Records contained in a dataset:

BEGIN

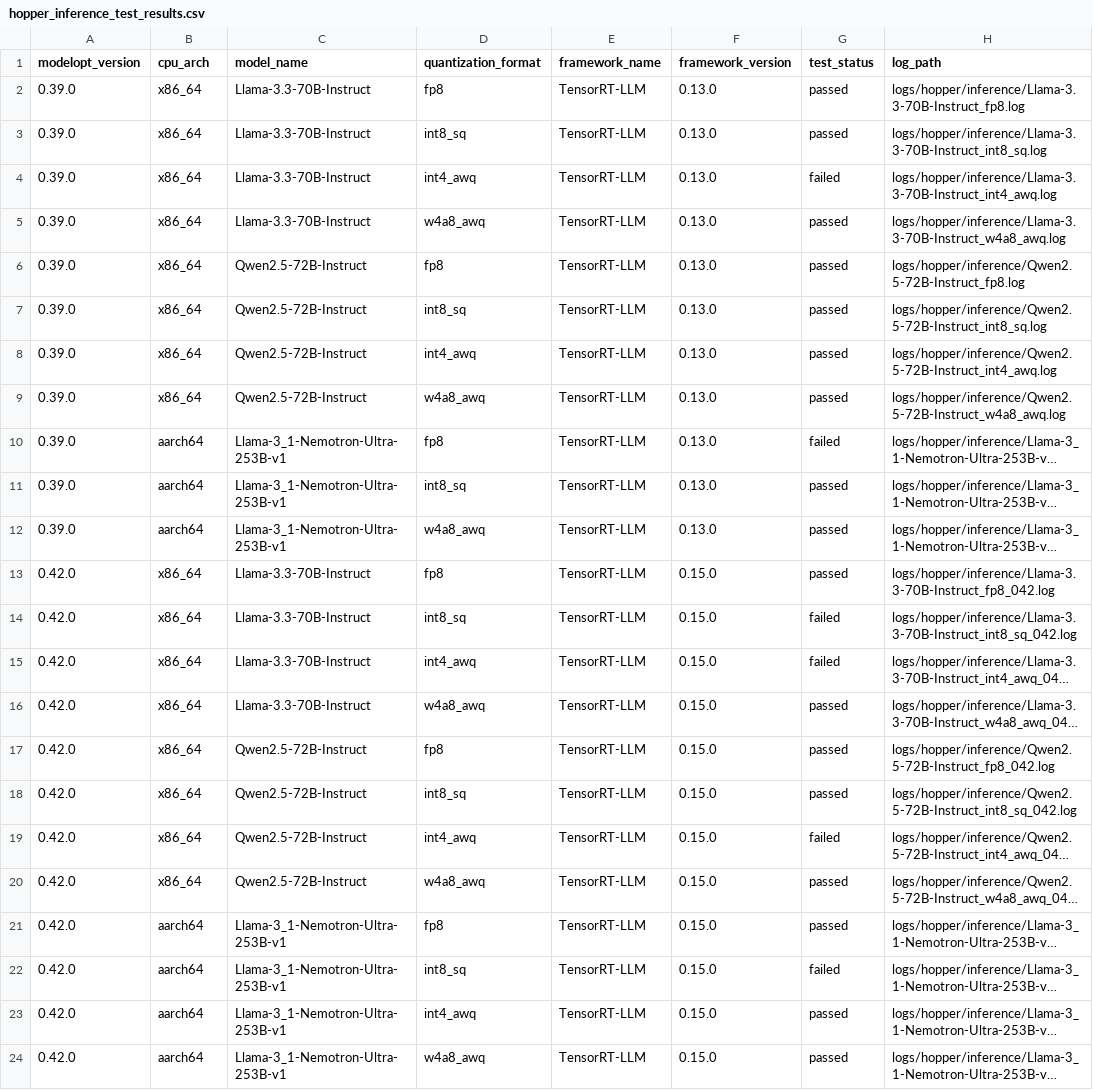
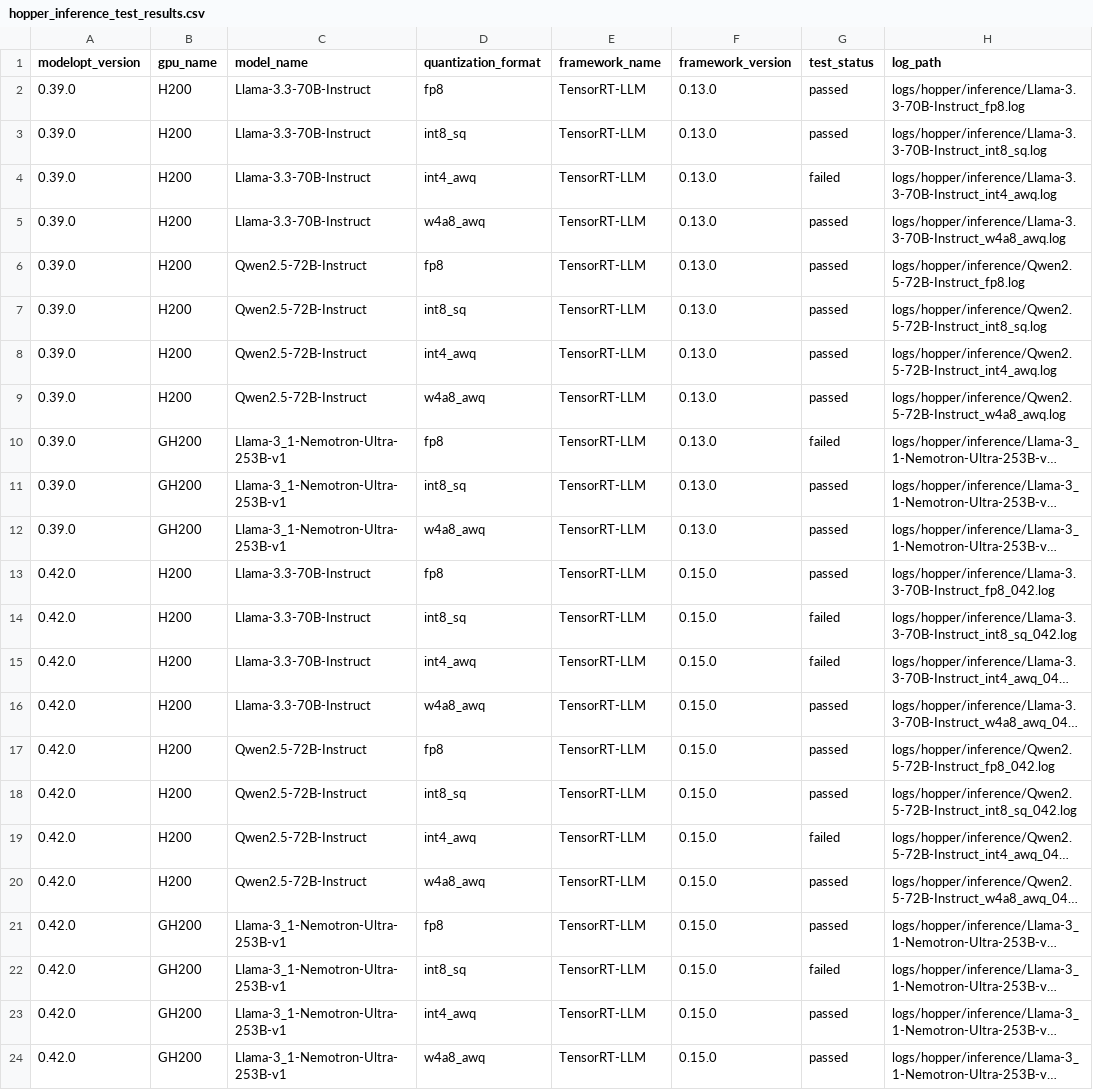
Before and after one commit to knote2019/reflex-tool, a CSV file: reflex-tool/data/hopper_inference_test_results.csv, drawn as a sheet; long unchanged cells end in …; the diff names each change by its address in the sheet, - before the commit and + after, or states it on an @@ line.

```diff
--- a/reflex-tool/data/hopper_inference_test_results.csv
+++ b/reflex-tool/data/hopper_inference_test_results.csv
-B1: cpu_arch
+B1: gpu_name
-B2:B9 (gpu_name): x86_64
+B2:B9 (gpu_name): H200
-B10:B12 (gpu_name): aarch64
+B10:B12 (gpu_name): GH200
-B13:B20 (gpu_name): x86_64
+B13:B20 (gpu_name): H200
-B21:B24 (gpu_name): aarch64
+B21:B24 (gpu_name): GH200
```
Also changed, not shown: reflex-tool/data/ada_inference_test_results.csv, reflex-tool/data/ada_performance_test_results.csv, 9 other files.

END
BEGIN

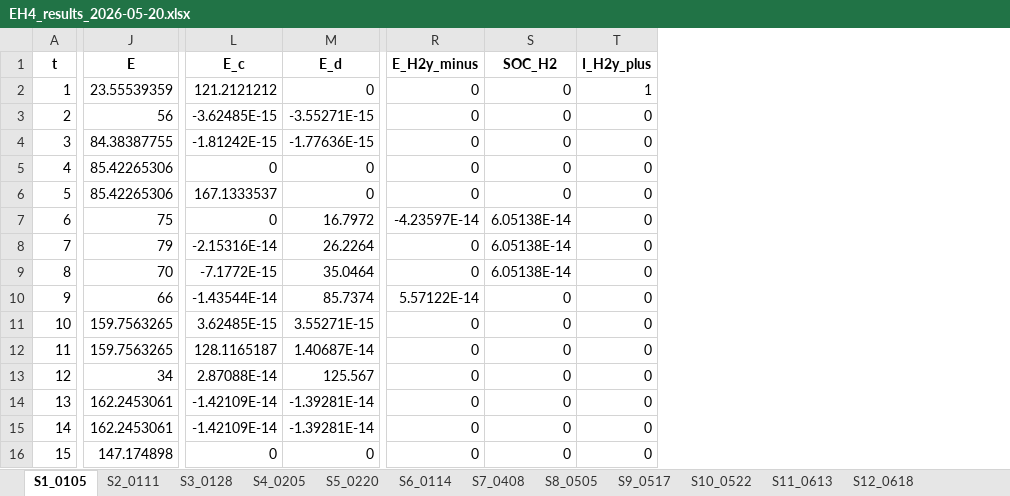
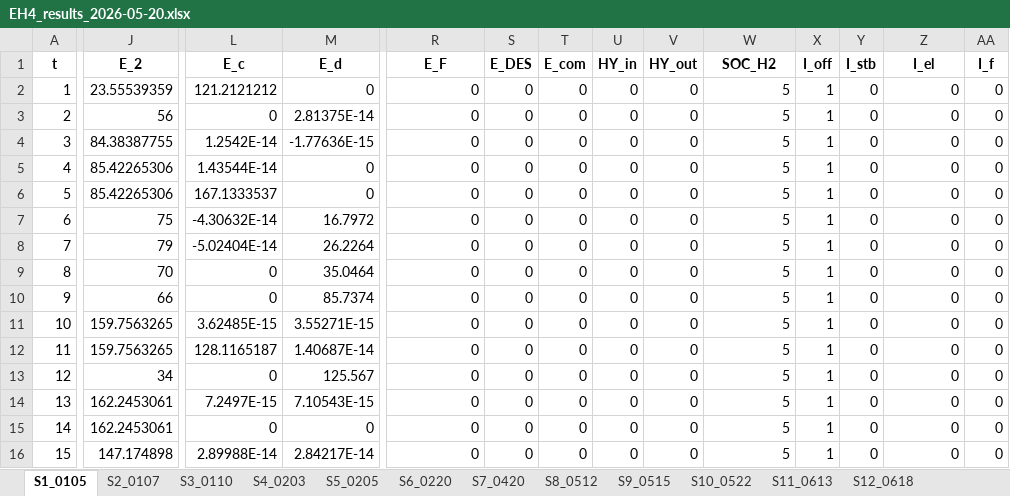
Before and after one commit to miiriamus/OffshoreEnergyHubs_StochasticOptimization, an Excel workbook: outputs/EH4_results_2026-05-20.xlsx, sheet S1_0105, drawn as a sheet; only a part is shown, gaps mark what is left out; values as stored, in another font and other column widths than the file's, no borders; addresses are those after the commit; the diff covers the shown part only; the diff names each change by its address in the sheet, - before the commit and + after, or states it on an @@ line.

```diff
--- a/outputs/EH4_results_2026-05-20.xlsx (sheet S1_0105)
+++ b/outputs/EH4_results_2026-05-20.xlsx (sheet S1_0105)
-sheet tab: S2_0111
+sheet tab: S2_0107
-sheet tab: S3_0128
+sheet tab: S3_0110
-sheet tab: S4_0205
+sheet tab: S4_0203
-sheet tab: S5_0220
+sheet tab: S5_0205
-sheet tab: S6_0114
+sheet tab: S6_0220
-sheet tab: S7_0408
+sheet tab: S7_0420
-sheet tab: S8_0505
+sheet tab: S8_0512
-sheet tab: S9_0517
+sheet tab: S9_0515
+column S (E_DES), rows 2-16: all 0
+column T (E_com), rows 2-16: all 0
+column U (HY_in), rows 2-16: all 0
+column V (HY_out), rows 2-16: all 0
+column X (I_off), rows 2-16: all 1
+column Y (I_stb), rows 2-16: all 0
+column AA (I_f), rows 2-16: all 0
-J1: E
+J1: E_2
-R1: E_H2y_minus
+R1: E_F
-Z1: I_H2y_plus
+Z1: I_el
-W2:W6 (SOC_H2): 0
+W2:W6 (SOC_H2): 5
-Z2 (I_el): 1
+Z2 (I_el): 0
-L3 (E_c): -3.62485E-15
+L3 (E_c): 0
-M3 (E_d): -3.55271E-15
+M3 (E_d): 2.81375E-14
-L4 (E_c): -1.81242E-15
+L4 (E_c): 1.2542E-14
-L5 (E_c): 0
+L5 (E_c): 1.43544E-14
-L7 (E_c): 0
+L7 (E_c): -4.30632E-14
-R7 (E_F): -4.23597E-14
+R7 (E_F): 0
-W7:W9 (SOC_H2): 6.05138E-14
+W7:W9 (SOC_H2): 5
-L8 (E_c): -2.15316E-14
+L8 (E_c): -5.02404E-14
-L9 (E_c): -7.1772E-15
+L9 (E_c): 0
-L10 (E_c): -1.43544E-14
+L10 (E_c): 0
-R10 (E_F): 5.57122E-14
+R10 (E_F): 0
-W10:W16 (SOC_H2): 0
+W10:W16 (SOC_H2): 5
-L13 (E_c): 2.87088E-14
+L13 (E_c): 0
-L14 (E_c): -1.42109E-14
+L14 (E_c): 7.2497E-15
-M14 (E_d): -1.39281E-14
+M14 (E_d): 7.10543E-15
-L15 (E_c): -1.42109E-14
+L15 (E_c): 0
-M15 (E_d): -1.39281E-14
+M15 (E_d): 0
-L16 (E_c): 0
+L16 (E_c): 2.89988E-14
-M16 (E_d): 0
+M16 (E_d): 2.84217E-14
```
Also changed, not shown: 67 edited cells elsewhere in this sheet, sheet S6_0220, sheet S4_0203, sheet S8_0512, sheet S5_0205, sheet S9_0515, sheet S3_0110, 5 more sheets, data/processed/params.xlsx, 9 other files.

END
BEGIN

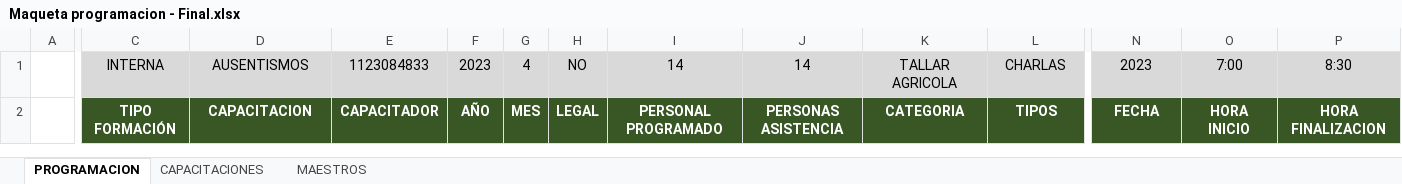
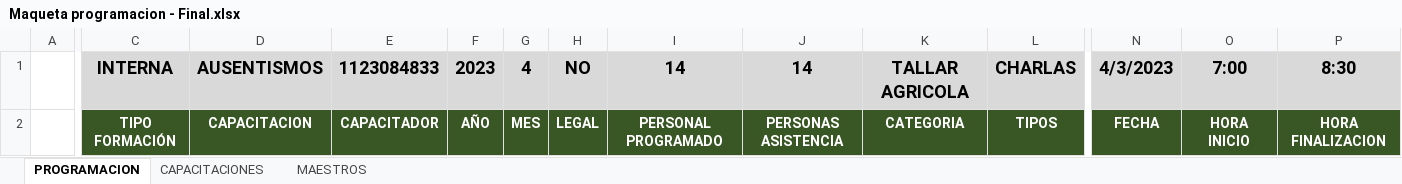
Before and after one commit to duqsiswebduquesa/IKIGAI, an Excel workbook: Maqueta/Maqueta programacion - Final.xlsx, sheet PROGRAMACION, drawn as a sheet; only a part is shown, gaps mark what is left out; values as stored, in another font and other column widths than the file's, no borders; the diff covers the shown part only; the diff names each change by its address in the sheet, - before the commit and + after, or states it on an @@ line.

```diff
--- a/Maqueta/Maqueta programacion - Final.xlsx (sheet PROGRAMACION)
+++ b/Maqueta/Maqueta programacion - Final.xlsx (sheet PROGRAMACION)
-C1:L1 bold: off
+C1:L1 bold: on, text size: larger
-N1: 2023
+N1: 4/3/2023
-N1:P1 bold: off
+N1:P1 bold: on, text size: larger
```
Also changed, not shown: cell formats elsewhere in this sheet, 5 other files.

END

Please give an exact copy of the entries above, from the line with "Before and after one commit to knote2019/reflex-tool, a" down to the line with "reflex-tool/data/ada_performance_test_results.csv, 9 other", inclusive, and nothing else.

WORKED SOLUTION =
Before and after one commit to knote2019/reflex-tool, a CSV file: reflex-tool/data/hopper_inference_test_results.csv, drawn as a sheet; long unchanged cells end in …; the diff names each change by its address in the sheet, - before the commit and + after, or states it on an @@ line.

```diff
--- a/reflex-tool/data/hopper_inference_test_results.csv
+++ b/reflex-tool/data/hopper_inference_test_results.csv
-B1: cpu_arch
+B1: gpu_name
-B2:B9 (gpu_name): x86_64
+B2:B9 (gpu_name): H200
-B10:B12 (gpu_name): aarch64
+B10:B12 (gpu_name): GH200
-B13:B20 (gpu_name): x86_64
+B13:B20 (gpu_name): H200
-B21:B24 (gpu_name): aarch64
+B21:B24 (gpu_name): GH200
```
Also changed, not shown: reflex-tool/data/ada_inference_test_results.csv, reflex-tool/data/ada_performance_test_results.csv, 9 other files.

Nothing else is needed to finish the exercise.